By the time she did Ghar Ghar Ki Kahani (1988), Shashikala was on the edge again. “There seemed no purpose to life. All my life I’d been breadwinner for my parents, my siblings, my husband, my children. Now everyone was well-settled. I felt lonely and hollow and quit again,” she said (DNA). She returned to her home in Pune wanting to lead a life of anonymity but the star halo preceded her.
And then one day she met the renowned Mother Teresa at the airport. When the missionary saint hugged her, Shashikala felt a sense of peace. Later, she flew down to Calcutta to meet Mother again. But she could only meet Sr Agnes, Mother’s right hand.
When Shashikala insisted she wanted to work with the Missionaries of Charity, she was sent to the ashram in Pune. “Cleaning toilets, removing maggots from wounds, changing dressings, mopping the floor, I did all that,” she said (DNA).
Then she had the good fortune to meet Mother again. She revealed that ‘inner peace’ eluded her.

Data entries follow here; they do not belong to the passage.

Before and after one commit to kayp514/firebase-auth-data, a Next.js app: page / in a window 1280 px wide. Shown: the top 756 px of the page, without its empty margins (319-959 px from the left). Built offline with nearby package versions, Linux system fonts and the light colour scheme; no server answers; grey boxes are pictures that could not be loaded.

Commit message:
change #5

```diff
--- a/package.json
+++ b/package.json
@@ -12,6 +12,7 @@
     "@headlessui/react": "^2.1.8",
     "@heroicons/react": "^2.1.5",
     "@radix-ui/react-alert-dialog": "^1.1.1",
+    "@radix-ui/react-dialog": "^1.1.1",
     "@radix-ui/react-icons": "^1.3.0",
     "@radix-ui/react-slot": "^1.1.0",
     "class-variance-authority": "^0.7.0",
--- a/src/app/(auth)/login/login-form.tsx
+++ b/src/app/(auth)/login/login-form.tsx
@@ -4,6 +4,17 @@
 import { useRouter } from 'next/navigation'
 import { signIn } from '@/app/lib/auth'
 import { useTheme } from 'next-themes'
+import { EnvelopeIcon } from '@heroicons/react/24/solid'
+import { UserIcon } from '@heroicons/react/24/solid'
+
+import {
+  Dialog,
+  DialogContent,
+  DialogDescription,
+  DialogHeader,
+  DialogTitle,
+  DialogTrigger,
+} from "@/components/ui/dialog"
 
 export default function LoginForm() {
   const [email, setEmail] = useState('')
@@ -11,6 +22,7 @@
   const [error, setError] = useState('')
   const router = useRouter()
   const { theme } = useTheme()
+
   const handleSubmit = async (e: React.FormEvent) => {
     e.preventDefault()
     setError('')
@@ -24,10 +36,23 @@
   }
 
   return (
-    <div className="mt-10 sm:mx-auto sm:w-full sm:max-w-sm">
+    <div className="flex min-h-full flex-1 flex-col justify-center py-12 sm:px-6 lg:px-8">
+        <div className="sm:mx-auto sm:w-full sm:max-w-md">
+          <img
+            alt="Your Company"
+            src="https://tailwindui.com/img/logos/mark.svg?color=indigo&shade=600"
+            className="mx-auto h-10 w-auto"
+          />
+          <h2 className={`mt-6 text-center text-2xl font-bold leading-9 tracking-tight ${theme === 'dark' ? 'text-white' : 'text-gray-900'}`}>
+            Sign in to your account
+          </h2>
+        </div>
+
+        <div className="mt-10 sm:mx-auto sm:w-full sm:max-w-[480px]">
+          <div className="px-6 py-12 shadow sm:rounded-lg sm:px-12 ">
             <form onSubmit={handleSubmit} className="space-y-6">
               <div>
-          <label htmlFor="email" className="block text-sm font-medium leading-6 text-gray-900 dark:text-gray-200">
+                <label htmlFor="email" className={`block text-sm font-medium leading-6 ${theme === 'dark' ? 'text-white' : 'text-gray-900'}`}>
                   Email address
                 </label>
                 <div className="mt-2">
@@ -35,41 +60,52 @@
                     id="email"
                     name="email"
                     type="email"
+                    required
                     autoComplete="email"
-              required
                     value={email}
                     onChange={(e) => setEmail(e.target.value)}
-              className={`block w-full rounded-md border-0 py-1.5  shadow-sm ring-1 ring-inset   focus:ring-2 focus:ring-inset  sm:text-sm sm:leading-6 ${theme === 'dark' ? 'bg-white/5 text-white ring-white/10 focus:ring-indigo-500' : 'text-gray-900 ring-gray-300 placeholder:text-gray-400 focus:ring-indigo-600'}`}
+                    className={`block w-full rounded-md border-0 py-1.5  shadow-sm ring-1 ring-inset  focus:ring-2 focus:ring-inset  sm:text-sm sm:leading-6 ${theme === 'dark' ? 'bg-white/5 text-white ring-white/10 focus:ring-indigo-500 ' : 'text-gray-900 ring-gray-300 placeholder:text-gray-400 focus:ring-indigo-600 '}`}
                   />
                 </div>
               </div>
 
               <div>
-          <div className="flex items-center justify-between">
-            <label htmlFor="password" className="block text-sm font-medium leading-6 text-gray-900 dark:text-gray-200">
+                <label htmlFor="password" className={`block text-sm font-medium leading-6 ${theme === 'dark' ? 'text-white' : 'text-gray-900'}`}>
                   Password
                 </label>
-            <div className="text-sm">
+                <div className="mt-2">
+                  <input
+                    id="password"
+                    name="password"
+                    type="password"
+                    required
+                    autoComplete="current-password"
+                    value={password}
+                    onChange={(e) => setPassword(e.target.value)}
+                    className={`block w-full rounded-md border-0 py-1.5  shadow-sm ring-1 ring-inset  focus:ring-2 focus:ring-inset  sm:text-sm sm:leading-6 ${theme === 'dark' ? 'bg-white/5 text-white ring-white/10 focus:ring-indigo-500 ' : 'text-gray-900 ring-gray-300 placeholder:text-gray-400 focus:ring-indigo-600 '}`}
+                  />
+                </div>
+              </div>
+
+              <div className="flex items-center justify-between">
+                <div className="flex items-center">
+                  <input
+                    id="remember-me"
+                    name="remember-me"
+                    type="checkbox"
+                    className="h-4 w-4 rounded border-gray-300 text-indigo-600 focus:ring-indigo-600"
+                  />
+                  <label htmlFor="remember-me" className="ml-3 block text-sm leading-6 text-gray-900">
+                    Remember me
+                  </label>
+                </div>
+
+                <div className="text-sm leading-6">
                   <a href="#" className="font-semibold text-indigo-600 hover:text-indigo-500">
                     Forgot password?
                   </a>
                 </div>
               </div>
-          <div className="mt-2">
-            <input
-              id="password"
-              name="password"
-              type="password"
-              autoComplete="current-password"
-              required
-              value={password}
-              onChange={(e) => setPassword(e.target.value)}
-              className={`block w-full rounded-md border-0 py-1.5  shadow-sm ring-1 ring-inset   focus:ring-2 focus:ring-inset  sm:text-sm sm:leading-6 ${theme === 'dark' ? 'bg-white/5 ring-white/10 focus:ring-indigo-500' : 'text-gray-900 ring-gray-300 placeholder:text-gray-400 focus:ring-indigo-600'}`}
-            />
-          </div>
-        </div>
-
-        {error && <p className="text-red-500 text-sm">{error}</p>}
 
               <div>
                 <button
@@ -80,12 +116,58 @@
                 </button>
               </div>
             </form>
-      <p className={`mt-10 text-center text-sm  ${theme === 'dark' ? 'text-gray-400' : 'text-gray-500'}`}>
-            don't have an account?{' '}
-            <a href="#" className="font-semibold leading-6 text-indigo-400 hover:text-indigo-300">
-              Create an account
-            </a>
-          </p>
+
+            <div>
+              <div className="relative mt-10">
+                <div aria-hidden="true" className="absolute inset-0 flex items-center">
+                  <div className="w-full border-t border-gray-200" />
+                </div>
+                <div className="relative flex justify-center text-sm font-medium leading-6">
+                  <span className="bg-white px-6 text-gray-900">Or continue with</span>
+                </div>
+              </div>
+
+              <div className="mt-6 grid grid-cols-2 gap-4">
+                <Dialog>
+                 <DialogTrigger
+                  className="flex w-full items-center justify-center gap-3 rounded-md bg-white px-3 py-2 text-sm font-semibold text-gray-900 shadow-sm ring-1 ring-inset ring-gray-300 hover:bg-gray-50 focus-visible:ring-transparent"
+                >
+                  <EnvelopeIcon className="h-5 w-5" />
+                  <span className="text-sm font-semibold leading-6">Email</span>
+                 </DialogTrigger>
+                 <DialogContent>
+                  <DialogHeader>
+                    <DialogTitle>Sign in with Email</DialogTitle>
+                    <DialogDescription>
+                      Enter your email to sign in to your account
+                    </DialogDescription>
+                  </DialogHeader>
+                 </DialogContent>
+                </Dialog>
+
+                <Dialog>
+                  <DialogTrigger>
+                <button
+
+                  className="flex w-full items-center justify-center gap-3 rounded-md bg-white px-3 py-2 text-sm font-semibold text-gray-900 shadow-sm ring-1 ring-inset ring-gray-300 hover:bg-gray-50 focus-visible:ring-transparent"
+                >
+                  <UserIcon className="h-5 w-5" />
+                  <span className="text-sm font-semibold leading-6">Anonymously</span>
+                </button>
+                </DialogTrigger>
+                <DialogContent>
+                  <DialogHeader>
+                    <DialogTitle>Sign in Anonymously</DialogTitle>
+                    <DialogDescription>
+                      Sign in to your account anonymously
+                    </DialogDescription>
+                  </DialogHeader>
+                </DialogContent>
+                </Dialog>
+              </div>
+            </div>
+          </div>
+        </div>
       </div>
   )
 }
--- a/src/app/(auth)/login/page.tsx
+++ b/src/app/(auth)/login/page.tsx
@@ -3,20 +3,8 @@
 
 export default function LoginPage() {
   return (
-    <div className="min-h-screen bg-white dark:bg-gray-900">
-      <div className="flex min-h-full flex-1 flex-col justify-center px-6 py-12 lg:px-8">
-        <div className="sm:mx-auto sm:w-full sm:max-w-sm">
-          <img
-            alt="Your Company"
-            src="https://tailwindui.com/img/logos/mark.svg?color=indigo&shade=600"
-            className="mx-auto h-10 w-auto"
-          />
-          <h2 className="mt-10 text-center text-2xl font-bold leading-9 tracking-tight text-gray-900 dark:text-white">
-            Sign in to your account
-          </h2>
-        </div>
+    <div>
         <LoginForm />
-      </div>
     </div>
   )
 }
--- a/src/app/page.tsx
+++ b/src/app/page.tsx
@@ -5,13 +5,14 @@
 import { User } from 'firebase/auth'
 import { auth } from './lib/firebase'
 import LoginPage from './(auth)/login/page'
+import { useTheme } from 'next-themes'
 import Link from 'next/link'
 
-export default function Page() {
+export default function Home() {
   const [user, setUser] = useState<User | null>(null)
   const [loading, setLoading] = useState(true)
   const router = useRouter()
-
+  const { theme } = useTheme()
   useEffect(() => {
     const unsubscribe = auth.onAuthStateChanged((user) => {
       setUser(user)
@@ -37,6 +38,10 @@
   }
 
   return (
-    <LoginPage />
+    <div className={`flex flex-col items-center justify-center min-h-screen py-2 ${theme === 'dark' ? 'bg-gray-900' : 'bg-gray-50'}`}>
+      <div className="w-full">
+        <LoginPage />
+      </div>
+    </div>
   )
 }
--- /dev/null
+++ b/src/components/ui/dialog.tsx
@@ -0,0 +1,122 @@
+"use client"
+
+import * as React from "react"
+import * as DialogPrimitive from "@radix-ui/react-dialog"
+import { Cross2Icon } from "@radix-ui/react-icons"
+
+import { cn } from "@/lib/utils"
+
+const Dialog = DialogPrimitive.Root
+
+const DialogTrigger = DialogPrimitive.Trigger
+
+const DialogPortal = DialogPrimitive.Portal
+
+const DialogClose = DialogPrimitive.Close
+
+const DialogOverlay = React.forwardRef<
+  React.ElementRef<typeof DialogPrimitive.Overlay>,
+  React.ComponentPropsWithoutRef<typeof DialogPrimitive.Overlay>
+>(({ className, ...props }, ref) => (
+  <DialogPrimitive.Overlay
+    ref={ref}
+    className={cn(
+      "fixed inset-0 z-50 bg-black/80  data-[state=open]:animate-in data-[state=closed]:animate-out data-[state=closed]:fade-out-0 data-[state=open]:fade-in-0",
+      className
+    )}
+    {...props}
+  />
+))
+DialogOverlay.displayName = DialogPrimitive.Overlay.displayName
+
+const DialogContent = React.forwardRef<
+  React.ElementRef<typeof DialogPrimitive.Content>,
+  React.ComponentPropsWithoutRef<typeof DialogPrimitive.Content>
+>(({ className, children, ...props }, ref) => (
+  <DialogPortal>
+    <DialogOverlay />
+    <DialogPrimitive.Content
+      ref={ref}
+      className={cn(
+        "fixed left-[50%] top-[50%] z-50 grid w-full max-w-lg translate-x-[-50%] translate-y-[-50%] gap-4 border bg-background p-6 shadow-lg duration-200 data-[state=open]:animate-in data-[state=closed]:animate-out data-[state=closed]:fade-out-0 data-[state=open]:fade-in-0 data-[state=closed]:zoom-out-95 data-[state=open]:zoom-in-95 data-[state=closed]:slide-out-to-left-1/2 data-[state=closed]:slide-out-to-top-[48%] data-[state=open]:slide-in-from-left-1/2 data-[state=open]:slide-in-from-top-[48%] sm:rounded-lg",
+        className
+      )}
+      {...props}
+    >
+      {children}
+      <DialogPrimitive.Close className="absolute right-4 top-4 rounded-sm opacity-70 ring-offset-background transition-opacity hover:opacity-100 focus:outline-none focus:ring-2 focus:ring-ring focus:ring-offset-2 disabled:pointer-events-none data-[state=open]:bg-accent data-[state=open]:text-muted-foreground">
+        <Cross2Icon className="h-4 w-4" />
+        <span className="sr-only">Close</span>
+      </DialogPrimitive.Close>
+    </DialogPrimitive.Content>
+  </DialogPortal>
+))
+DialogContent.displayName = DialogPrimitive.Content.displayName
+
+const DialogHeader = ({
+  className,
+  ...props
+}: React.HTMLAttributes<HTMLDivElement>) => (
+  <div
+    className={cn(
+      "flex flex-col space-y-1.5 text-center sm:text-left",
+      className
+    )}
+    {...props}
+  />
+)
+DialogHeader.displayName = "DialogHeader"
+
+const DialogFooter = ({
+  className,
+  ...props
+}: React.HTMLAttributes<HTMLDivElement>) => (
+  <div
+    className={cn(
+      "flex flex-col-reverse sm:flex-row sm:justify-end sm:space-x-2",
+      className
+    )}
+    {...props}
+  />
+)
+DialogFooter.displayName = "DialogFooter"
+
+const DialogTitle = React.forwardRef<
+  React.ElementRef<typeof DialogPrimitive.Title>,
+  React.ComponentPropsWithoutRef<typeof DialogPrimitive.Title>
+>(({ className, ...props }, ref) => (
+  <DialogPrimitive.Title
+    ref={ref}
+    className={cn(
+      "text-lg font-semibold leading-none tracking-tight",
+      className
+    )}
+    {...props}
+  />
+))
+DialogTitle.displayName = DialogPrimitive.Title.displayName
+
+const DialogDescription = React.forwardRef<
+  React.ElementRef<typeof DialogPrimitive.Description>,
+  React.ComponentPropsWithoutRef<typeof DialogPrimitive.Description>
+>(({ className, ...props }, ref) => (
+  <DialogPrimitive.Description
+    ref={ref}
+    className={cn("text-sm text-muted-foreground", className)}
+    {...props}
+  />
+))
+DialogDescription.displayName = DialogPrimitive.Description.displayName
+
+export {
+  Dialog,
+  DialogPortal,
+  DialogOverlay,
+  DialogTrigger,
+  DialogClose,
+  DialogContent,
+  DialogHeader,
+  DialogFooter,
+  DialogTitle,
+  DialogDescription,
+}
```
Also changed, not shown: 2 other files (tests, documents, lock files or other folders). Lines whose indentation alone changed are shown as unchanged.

She was then sent to Nirmal Hriday, a home for the dying. In being with the terminally ill, praying with them and helping them ease out… Shashikala found ‘peace’ and ‘forgot her past’.
Reportedly, she spent months with mentally disturbed children, who called her Babua. She worked for leprosy patients in Surat, the elderly in Goa… and other underprivileged sections. “This was my way of repenting for my sins (Cineplot),” she said.

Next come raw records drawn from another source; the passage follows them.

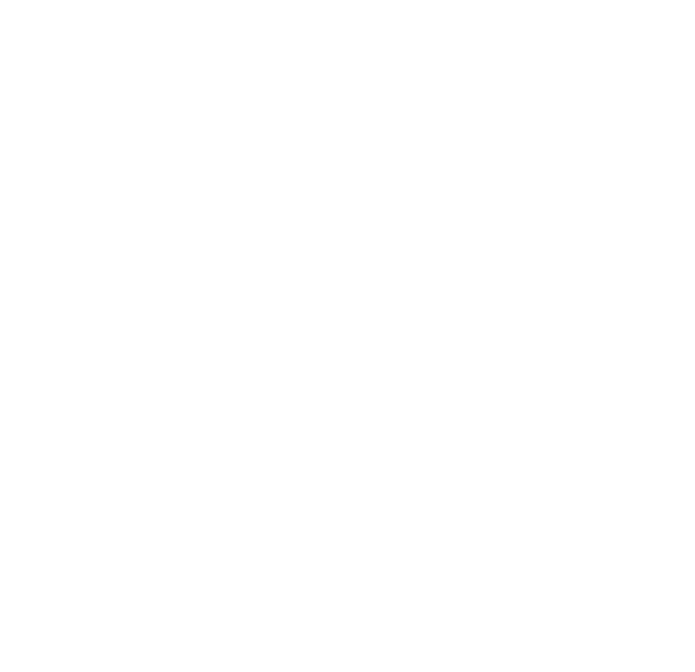
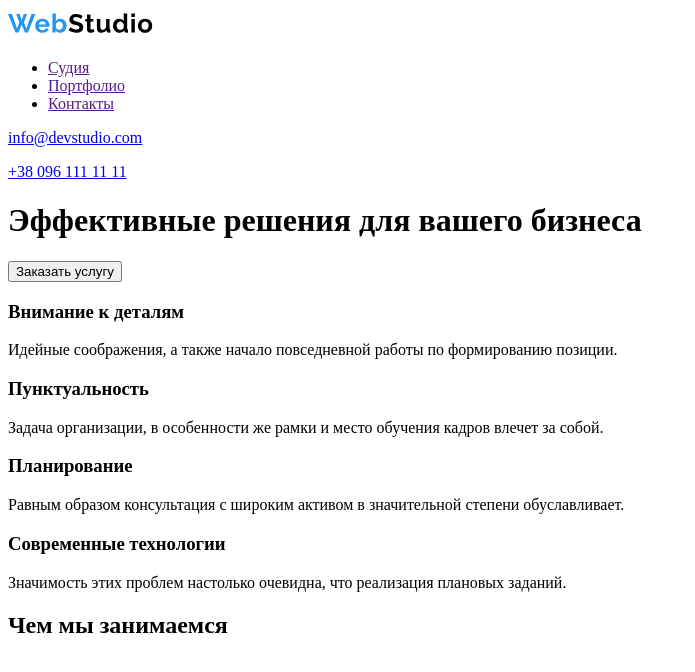
Before and after one commit to Edikmas01/goit-markup-hw-01, a plain HTML site: page index.html in a window 1280 px wide. Shown: the whole page, without its empty margins (0-695 px from the left). Drawn offline with Linux system fonts and the light colour scheme.

Commit message:
зробив header сторінки ,почав main

```diff
--- a/index.html
+++ b/index.html
@@ -4,9 +4,45 @@
     <meta charset="UTF-8">
     <meta http-equiv="X-UA-Compatible" content="IE=edge">
     <meta name="viewport" content="width=device-width, initial-scale=1.0">
-    <title>Document</title>
-</head>
-<body>
+    <title>webstudio</title>
+ </head>
 
+ <body>
+  <header>
+   <a href="">
+    <img src="one picture/WebStudio.svg" alt="webstudio" width="145px" height="31px" left="215px" top="24px">
+   </a>
+ <nav>
+    <ul>
+        <li><a href=""> Судия </a></li>
+        <li><a href=""> Портфолио </a></li>
+        <li><a href=""> Контакты </a></li>
+    </ul>
+ </nav>
+   <a href="emailto:info@devstudio.com">info@devstudio.com </a>
+    <P></P>
+   <a href="tel:+380961111111"> +38 096 111 11 11</a>
+   </header>
+   <header>
+    <h1>Эффективные решения для вашего бизнеса</h1>
+    <button type="button"> Заказать услугу </button>
+    <section>
+        <h3>Внимание к деталям</h3>
+        <p>Идейные соображения, а также начало повседневной работы по формированию позиции.</p>
+        <h3>Пунктуальность</h3>
+        <p>Задача организации, в особенности же рамки и место обучения кадров влечет за собой.</p>
+        <h3>Планирование</h3>
+        <p>Равным образом консультация с широким активом в значительной степени обуславливает.</p>
+        <h3>Современные технологии</h3>
+        <p>Значимость этих проблем настолько очевидна, что реализация плановых заданий.</p>
+    </section>
+    <section>
+        <h2>Чем мы занимаемся</h2>
+
+    </section>
+   </main>
+   <footer>
+
+   </footer>
 </body>
 </html>
```
Also changed, not shown: four/picture 4.jpg (added), one picture/WebStudio.svg (added), three/picture 3.jpg (added), two/picture 2.jpg (added).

When she returned to Mumbai, the reality of her eldest daughter Rekha suffering from cancer came as another challenge. In her last dying moments in 1993, Shashikala made her recite the Gayatri Mantra and the rosary. “Rekha’s last words coaxed by Shashikala were, ‘I forgive everyone, including you mother’. (Cineplot).”
After around spending nine years at Mother Teresa’s ashrams, Shashikala returned to the industry with the Shah Rukh Khan-starrer Baadshah, Karan Johar’s Kabhi Khushi Kabhie Gham, Jhankaar Beats, Mujhse Shaadi Karogi and Padmashree Laloo Prasad Yadav in (between 1999 -2005). She also did serials like Apnaapan, Dil Deke Dekho and Son Pari.
“I washed out the sorrow of my deprived childhood, my untimely and heavy responsibilities, the loss of my parents and the guilt of my mistake — all in one blissful touch from the Mother,” the ‘reborn’ Shashikala told The Tribune.
She received the Padma Shri in 2007, the V. Shantaram Lifetime Achievement Award in 2009. When asked why she wasn’t penning an autobiography she told DNA, “Given what a brutally frank person I am I will not be able to withhold anything. And it will end up drawing a lot of blood.”
END ON EASTER
During her last years, she lived at Wodehouse Apartments in Colaba. She was a regular at the Cathedral of the Holy Name there. However, the pandemic prevented her from visiting the church, something that distressed her. On Easter 4 April 2021, Shashikala passed away peacefully at home in the presence of her granddaughter Soniya and her great-granddaughter Shanaya.
Reportedly, she had expressed her wish to donate her organs, which wasn’t possible because of the pandemic.
But a sublime funeral service was held for her, something which would not have been possible had her body being bequeathed.
This again was one of the many happenstances in her life.